◆ Exercise aim
Give the number of lines in the data that hold the string "context". Nothing else is needed.

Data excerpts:
━━━━━━━━━━━━━━━━━━━━

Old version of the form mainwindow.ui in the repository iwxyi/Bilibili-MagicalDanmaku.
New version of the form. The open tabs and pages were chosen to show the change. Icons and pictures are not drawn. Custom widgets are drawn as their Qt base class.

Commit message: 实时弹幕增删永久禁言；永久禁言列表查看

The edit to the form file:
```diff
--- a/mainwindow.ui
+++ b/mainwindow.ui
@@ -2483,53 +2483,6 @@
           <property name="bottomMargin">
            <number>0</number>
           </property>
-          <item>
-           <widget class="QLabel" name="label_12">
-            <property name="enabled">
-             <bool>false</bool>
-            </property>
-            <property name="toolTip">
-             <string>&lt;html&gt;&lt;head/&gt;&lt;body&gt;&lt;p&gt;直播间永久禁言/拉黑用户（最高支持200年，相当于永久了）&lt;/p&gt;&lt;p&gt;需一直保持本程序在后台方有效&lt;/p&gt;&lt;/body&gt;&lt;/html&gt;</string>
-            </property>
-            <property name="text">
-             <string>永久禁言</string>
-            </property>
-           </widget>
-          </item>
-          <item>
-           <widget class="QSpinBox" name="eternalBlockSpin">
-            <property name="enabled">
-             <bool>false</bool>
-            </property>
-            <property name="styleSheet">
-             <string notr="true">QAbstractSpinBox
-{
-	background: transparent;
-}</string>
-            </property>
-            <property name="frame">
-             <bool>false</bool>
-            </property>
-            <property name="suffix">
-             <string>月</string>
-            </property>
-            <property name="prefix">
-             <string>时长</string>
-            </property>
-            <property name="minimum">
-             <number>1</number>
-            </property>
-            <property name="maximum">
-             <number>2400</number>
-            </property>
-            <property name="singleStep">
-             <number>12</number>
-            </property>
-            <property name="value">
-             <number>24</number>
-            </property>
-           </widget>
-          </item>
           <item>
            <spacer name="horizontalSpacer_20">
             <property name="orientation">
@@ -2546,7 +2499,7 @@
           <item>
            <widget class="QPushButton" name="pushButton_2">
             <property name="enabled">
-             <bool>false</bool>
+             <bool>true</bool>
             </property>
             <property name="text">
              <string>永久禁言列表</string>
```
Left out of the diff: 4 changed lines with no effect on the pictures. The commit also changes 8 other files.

━━━━━━━━━━━━━━━━━━━━

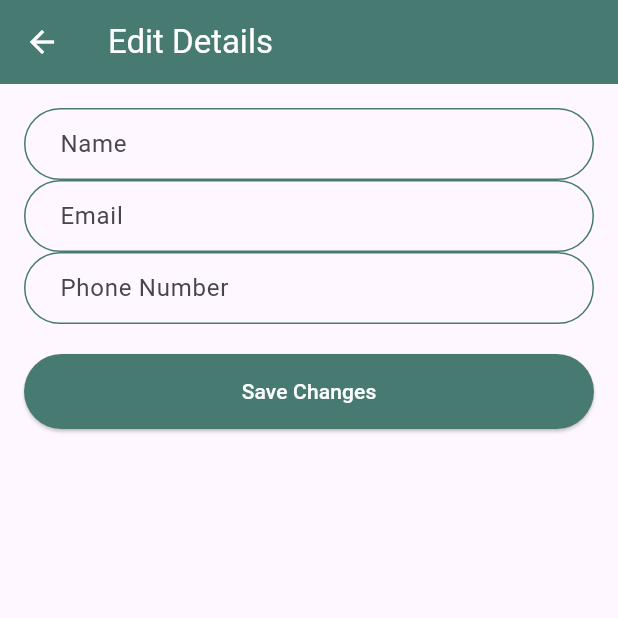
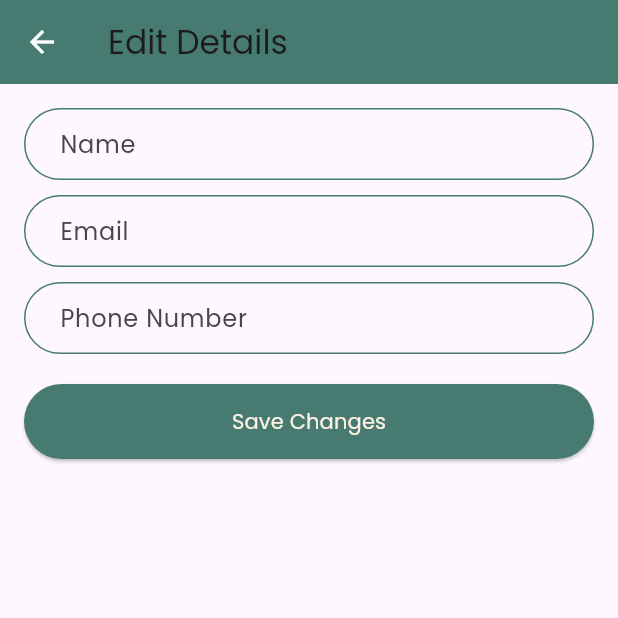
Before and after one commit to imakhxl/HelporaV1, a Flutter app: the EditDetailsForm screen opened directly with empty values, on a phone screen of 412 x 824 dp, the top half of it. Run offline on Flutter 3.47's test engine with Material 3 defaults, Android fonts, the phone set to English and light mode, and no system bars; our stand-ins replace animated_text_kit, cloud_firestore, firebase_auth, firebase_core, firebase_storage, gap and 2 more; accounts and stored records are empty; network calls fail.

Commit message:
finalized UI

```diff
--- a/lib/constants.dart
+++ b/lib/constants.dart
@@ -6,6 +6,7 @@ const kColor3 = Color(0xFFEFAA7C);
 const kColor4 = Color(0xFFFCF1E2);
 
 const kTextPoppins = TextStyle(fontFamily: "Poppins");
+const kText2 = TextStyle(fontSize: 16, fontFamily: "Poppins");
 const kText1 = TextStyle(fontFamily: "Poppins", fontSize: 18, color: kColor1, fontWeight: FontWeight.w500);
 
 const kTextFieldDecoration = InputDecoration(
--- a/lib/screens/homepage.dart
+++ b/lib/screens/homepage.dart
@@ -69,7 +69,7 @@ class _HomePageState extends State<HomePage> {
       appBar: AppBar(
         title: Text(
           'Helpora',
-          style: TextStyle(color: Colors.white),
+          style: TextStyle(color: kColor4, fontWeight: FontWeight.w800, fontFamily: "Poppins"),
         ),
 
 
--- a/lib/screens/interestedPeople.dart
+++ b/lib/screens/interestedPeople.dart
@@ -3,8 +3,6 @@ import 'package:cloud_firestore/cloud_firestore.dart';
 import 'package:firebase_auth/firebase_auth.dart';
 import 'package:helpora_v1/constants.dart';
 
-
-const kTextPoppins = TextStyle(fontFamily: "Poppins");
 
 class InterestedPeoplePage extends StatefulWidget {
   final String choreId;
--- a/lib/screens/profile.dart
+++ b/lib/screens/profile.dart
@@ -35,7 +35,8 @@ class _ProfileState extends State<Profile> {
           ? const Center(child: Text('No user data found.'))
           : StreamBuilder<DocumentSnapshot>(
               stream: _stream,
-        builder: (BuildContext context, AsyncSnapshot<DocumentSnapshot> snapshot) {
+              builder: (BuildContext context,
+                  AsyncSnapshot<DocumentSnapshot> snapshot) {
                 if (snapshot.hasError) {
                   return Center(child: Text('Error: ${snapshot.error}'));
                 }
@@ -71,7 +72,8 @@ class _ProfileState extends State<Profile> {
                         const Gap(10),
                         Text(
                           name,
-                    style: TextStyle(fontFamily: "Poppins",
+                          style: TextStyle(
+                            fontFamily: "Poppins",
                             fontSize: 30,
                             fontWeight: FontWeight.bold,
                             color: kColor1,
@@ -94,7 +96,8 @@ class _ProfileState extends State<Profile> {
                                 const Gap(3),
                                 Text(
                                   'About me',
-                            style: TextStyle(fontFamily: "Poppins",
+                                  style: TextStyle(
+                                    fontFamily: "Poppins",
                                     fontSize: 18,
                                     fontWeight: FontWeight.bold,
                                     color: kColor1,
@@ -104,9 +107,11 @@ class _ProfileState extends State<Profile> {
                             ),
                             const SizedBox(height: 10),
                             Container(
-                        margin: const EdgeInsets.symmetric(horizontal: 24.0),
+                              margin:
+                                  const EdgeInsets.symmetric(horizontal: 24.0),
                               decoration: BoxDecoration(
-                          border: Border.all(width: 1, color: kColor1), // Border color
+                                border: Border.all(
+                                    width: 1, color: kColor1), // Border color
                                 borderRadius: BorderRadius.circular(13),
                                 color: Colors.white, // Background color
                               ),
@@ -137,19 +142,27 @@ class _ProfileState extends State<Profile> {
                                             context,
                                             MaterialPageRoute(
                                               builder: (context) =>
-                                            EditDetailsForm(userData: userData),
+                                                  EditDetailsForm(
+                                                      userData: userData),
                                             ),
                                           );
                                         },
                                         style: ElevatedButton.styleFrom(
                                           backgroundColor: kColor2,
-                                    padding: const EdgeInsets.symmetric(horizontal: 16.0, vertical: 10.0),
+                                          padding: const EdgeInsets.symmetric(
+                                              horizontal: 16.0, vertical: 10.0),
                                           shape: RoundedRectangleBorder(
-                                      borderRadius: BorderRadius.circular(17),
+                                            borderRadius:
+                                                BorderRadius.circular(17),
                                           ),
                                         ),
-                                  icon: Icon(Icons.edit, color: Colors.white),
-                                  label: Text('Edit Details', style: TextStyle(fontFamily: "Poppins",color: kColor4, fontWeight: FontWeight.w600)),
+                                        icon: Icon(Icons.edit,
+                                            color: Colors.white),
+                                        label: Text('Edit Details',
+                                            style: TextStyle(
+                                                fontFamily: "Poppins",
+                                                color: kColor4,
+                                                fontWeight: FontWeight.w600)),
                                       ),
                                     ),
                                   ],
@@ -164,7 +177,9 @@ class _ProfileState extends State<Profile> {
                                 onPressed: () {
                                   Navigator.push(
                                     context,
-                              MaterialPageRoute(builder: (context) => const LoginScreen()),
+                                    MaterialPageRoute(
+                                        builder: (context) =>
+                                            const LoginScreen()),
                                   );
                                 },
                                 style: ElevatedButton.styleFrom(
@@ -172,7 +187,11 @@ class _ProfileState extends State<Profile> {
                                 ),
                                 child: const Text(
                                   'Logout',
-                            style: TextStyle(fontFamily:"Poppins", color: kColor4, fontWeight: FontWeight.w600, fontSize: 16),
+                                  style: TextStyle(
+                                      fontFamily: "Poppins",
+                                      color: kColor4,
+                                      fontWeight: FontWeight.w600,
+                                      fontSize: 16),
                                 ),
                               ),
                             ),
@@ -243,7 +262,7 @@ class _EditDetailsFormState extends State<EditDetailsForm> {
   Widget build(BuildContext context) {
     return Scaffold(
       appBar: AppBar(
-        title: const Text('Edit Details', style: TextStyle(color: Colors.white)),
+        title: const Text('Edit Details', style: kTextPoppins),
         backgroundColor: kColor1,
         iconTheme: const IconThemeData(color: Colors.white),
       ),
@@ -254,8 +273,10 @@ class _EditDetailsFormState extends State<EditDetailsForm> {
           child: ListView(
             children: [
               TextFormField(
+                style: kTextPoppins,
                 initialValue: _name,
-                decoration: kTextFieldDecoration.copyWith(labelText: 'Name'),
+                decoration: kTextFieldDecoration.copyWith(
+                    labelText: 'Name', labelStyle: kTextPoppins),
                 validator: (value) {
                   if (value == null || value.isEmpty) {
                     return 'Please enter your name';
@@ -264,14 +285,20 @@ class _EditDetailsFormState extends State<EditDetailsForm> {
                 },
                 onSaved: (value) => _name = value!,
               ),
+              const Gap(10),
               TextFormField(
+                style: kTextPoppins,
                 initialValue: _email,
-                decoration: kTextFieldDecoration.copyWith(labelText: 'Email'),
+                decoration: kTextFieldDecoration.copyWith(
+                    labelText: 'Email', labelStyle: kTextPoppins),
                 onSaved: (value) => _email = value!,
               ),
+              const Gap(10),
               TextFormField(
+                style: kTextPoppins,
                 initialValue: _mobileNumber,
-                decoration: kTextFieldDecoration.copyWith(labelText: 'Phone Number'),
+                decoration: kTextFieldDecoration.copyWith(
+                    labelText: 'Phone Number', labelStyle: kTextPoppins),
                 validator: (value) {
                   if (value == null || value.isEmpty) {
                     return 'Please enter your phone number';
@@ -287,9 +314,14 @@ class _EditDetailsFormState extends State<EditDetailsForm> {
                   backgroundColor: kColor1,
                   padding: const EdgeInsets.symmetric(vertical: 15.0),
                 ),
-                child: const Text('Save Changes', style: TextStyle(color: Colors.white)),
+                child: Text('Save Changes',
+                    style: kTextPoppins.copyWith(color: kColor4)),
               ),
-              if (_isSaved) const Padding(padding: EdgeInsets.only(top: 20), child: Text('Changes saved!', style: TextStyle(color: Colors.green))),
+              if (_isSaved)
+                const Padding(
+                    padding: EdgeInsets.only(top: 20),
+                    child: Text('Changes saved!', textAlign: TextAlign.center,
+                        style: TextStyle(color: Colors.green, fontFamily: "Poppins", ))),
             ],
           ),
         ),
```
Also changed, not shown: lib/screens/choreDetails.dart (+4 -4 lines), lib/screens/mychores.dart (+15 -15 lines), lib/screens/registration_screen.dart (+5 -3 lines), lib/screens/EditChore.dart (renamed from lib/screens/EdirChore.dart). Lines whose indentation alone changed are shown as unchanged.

━━━━━━━━━━━━━━━━━━━━

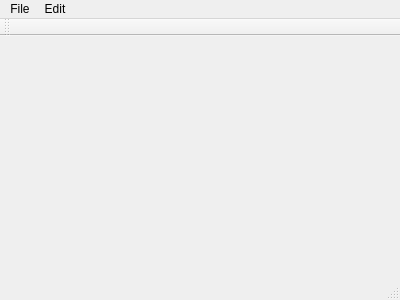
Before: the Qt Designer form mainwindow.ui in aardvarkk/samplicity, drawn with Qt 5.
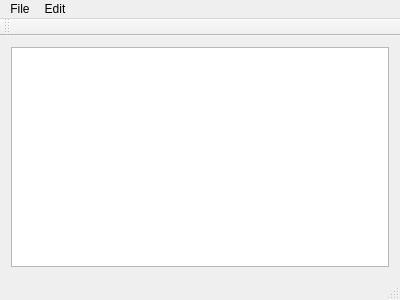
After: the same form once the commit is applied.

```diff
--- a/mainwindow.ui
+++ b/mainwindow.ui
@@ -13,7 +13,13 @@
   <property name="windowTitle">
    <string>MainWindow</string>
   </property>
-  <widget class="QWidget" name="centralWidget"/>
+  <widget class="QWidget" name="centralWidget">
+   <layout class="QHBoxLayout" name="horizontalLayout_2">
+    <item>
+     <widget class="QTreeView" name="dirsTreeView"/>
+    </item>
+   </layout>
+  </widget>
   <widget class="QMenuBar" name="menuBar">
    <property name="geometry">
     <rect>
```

━━━━━━━━━━━━━━━━━━━━

◆ Task solution
8